Immigrants play a vital role in America’s high-skilled fields. By 2018, America will face a projected shortfall of more than 200,000 advanced-degree STEM (science, technology, engineering, and math) holders. More than half of all PhDs graduating from U.S. universities in many STEM fields are foreign-born, yet current immigration laws make it difficult or impossible for many foreign STEM students to stay in the United States after graduation and help fill the STEM-field workforce shortages.

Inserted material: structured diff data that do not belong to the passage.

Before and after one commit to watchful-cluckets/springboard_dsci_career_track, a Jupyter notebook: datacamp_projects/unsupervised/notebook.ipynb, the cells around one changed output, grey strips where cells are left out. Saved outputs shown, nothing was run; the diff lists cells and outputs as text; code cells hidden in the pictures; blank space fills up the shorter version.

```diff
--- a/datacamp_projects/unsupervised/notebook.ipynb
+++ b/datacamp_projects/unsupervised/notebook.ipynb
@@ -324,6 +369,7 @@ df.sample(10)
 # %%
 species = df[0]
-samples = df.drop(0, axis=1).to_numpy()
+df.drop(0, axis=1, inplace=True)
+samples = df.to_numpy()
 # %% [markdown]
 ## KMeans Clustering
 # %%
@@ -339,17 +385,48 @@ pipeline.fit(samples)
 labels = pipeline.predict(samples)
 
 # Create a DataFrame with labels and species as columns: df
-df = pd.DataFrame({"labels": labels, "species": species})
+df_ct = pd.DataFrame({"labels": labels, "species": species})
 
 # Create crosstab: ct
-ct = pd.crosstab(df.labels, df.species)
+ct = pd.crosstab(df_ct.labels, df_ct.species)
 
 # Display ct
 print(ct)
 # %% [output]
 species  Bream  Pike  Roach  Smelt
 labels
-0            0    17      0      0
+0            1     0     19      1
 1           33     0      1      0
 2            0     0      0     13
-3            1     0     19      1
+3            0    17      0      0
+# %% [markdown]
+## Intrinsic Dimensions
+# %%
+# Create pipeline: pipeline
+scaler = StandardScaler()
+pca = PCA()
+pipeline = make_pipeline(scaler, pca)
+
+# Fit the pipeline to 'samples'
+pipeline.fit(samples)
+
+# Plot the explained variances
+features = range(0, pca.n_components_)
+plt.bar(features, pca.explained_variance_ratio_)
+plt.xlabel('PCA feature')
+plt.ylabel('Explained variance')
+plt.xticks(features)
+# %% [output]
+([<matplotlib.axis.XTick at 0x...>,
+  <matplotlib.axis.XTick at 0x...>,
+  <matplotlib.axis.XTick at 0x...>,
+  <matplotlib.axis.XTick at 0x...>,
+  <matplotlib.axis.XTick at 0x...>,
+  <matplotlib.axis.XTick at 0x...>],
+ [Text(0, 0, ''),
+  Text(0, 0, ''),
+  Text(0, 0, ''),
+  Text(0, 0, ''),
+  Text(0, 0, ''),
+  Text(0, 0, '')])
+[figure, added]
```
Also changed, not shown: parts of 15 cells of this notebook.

The problem is particularly acute in the healthcare industry, where the United States faces a shortage of physicians and surgeons, professions that immigrants are nearly twice as likely as native-born citizens to fill. The evidence is clear that high-skilled immigrants create American jobs. Every foreign student who graduates from a U.S. university with an advanced degree and stays and works in a STEM-related field creates an additional 2.62 American jobs. But despite this positive impact, the current immigration system is woefully unprepared to attract and retain the top global talent. Year after year, the cap for temporary high-skilled visas is met within days, leaving tens of thousands of job creators waiting in line to come to America. And while the country invests in educating the best and brightest from around the world at America’s top universities, many of them are sent home after graduation, unable to stay and generate new opportunities in the United States.